This unique coursebook has a number of distinguishing features. First, unlike traditional casebooks with their primary focus on case materials, the text presents a limited number of leading cases, coupled with extensive textual and note material reviewing existing doctrine and exploring unanswered legal and policy issues. Second, the text is current on cutting-edge issues while still paying attention to the fundamentals. Third, the text is both compact and comprehensive. This text aims to be state-of-the-art in the field of complex litigation and is designed for use in ether two- or three-unit courses.
In addition to structural issues, such as Internet jurisdiction, the use of "minimal diversity" as a basis for federal jurisdiction, and mechanisms for the coordination of overlapping federal and state litigation, the text contains in-depth discussion of: The most recent developments in class action practice under Federal Rule 23; appointment and compensation of lead and class counsel; operation of the multidistrict statute; choice of law issues in multijurisdictional cases; and preclusion issues raised by complex cases, including limits on the use of non-party preclusion under the Supreme Court's decision in Taylor v. Sturgell.
The text also examines core aspects of the complex litigation process itself, including judicial management of the pre-trial process, the conduct and control of discovery with a focus on the burgeoning field of electronic discovery including metadata, and mechanisms for disposing of cases without trial, including comprehensive treatment of the Supreme Court's recent decisions facilitating dismissal of cases on the pleadings, and the increasing prevalence of arbitration and waivers of class arbitration.
A comprehensive Teacher's Manual is available to professors.

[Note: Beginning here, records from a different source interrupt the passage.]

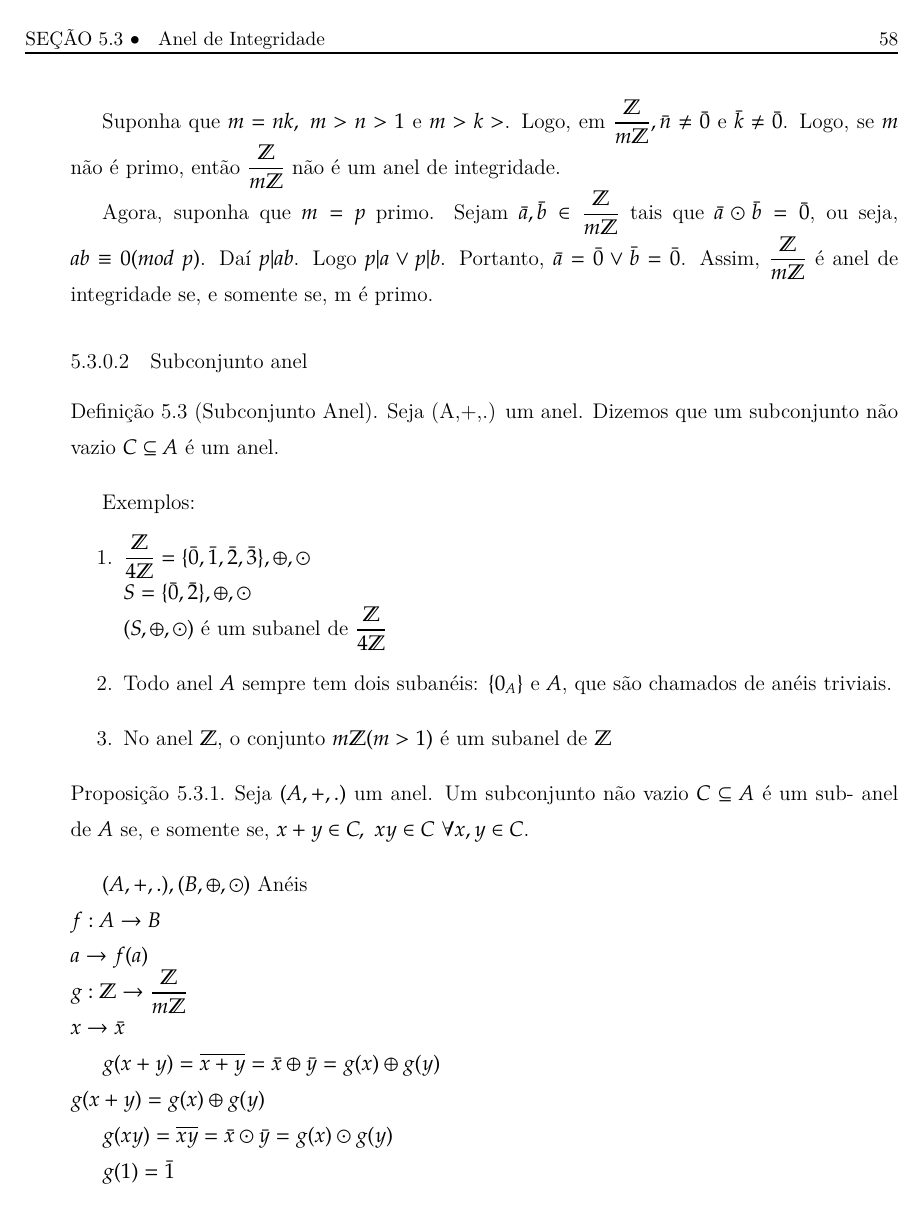
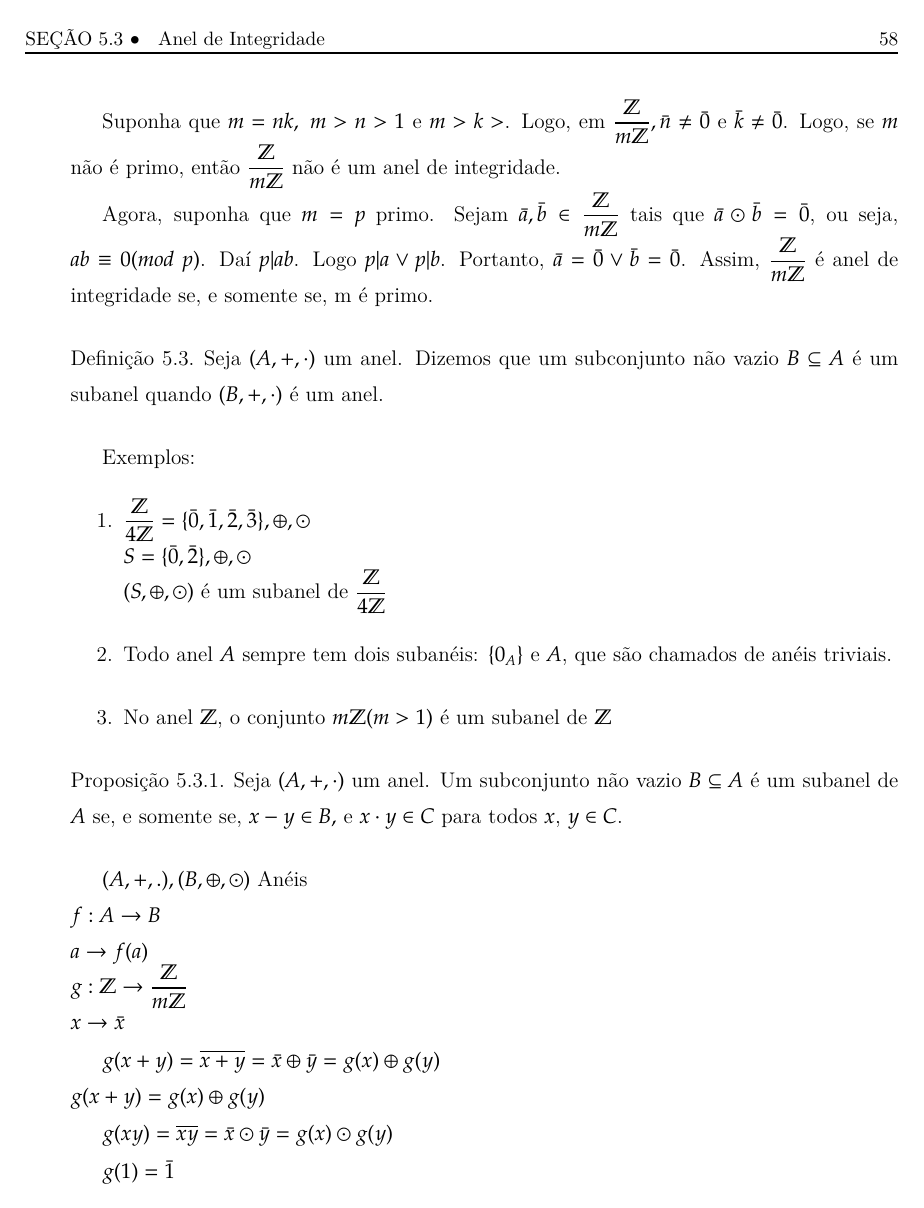
Before and after one commit to jfreitasunb/Algebra-1, a LaTeX book (Algebra_1.tex, which reads aneis.tex): page 58 of 73. Compiled offline with XeLaTeX.

Commit message:
Correção na definição de subanel.

```diff
--- a/aneis.tex
+++ b/aneis.tex
@@ -219,8 +219,10 @@ Suponha que $m=nk,\ m>n>1$ e $m>k>$. Logo, em $\displaystyle\frac{\mathbb{Z}}{m\
 
 Agora, suponha que $m=p$ primo. Sejam $\bar{a},\bar{b}\in\displaystyle\frac{\mathbb{Z}}{m\mathbb{Z}}$ tais que $\bar{a}\odot\bar{b}=\bar{0}$, ou seja, $ab\equiv 0(mod\ p)$. Da{\'\i} $p|ab$. Logo $p|a\vee p|b$. Portanto, $\bar{a}=\bar{0}\vee \bar{b}=\bar{0}$. Assim, $\displaystyle\frac{\mathbb{Z}}{m\mathbb{Z}}$ {\'e} anel de integridade se, e somente se, m {\'e} primo.
 
-\subsubsection{Subconjunto anel}
-\begin{definicao}[Subconjunto Anel] Seja (A,+,.) um anel. Dizemos que um subconjunto n{\~a}o vazio $C\subseteq A$ {\'e} um anel.\end{definicao}
+
+\begin{definicao}
+	Seja $(A,+,\cdot)$ um anel. Dizemos que um subconjunto n{\~a}o vazio $B\subseteq A$ {\'e} um \textbf{subanel} quando $(B, + , \cdot)$ é um anel.
+\end{definicao}
 
 Exemplos:
 \begin{enumerate}
@@ -231,7 +233,9 @@ $(S,\oplus,\odot)$ {\'e} um subanel de $\displaystyle\frac{\mathbb{Z}}{4\mathbb{
 \item No anel $\mathbb{Z}$, o conjunto $m\mathbb{Z}(m>1)$ {\'e} um subanel de $\mathbb{Z}$
 \end{enumerate}
 
-\begin{proposicao} Seja $(A,+,.)$ um anel. Um subconjunto n{\~a}o vazio $C\subseteq A$ {\'e} um sub- anel de $A$ se, e somente se, $x+y\in C,\ xy\in C\ \forall x,y\in C$.\end{proposicao}
+\begin{proposicao}
+	Seja $(A,+,\cdot)$ um anel. Um subconjunto n{\~a}o vazio $B\subseteq A$ {\'e} um subanel de $A$ se, e somente se, $x - y \in B,$ e $x\cdot y \in C$ para todos $x$, $y\in C$.
+\end{proposicao}
 
 $(A,+,.),(B,\oplus,\odot)$ An{\'e}is\\
 $f:A\rightarrow B$\\
```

This book also is available in a three-hole punched, alternative loose-leaf version printed on 8.5 x 11 inch paper with wider margins and with the same pagination as the hardbound book.